Directions for this task:
Check each line of the entries below for the word "subway" and state only how many lines have it.

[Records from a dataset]
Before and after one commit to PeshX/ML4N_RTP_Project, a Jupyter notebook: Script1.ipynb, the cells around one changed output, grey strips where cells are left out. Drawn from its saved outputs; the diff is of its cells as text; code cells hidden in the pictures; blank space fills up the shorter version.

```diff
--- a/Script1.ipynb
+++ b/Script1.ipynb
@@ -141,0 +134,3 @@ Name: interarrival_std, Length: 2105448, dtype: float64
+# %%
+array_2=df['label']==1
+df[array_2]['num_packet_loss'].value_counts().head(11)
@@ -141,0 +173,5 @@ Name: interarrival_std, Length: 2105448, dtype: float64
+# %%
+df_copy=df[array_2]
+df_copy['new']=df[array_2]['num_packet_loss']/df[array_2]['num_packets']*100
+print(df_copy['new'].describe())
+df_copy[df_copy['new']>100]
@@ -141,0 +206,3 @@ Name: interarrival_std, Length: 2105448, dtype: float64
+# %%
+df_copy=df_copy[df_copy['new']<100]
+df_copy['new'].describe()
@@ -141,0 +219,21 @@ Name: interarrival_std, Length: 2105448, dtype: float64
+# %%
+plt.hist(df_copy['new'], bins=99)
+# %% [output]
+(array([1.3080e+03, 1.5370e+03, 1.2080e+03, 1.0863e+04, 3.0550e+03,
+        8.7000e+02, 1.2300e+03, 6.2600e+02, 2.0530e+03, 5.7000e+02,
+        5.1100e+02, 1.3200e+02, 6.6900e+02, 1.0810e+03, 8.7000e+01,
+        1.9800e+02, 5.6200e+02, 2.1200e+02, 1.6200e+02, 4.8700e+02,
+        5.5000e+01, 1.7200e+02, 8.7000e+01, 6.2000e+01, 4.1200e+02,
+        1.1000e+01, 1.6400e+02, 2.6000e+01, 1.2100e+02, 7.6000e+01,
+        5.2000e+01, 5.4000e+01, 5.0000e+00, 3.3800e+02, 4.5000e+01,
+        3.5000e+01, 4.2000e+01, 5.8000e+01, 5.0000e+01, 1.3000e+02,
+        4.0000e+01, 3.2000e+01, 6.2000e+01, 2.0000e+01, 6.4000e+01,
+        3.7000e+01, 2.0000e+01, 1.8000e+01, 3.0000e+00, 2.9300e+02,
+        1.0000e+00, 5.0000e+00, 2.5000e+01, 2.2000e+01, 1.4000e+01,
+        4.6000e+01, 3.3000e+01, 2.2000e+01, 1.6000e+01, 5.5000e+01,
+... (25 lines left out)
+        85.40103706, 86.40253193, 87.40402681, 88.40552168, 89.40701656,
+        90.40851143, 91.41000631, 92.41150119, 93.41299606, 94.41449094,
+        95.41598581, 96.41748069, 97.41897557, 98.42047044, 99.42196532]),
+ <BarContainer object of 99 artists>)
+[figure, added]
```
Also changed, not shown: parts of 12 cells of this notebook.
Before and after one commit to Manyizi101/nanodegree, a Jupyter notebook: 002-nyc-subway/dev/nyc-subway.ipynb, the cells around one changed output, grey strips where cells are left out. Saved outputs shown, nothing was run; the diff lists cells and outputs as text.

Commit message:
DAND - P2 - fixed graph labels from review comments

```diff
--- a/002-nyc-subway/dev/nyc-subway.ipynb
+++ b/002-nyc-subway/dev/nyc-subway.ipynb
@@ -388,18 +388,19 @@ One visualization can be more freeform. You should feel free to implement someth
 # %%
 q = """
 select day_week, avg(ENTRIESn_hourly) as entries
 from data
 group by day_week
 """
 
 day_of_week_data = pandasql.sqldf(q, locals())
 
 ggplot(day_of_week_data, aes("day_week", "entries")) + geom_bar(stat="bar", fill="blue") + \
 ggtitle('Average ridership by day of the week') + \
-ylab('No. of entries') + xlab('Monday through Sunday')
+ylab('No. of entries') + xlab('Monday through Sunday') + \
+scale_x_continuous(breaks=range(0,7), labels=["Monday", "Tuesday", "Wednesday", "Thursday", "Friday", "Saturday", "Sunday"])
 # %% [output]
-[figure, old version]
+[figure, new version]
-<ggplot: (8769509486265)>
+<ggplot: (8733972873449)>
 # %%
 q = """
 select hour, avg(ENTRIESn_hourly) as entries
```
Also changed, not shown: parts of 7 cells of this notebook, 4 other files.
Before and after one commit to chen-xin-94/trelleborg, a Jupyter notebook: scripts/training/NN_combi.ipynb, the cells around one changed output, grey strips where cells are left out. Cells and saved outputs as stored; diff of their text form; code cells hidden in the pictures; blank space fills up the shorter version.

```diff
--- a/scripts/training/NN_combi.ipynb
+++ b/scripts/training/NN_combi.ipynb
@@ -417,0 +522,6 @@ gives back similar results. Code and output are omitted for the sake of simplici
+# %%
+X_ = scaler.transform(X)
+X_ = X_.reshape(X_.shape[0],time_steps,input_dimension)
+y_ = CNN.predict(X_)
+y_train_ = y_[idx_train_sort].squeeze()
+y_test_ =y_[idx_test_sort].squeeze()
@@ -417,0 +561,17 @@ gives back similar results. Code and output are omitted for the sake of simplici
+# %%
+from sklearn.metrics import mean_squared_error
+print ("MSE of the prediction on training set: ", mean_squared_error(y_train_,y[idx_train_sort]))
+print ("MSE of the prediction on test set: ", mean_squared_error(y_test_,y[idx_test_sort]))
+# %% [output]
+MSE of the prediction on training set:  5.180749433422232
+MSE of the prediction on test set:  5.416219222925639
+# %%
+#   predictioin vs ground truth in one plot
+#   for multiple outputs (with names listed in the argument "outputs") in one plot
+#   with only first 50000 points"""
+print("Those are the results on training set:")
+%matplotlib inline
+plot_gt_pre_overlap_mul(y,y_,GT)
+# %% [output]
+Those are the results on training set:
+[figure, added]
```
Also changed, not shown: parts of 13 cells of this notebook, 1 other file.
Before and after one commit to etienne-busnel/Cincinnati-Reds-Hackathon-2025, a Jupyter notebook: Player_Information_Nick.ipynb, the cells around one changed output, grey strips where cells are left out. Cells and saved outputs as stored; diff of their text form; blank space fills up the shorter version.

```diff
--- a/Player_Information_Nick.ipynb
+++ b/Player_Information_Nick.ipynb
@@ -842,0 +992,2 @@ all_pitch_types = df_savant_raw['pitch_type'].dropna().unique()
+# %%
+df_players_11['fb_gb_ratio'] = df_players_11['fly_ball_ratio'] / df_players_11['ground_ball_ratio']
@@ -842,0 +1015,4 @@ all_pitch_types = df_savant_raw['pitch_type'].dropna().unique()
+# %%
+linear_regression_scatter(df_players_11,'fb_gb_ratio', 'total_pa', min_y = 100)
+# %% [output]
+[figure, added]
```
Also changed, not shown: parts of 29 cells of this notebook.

Solution:
3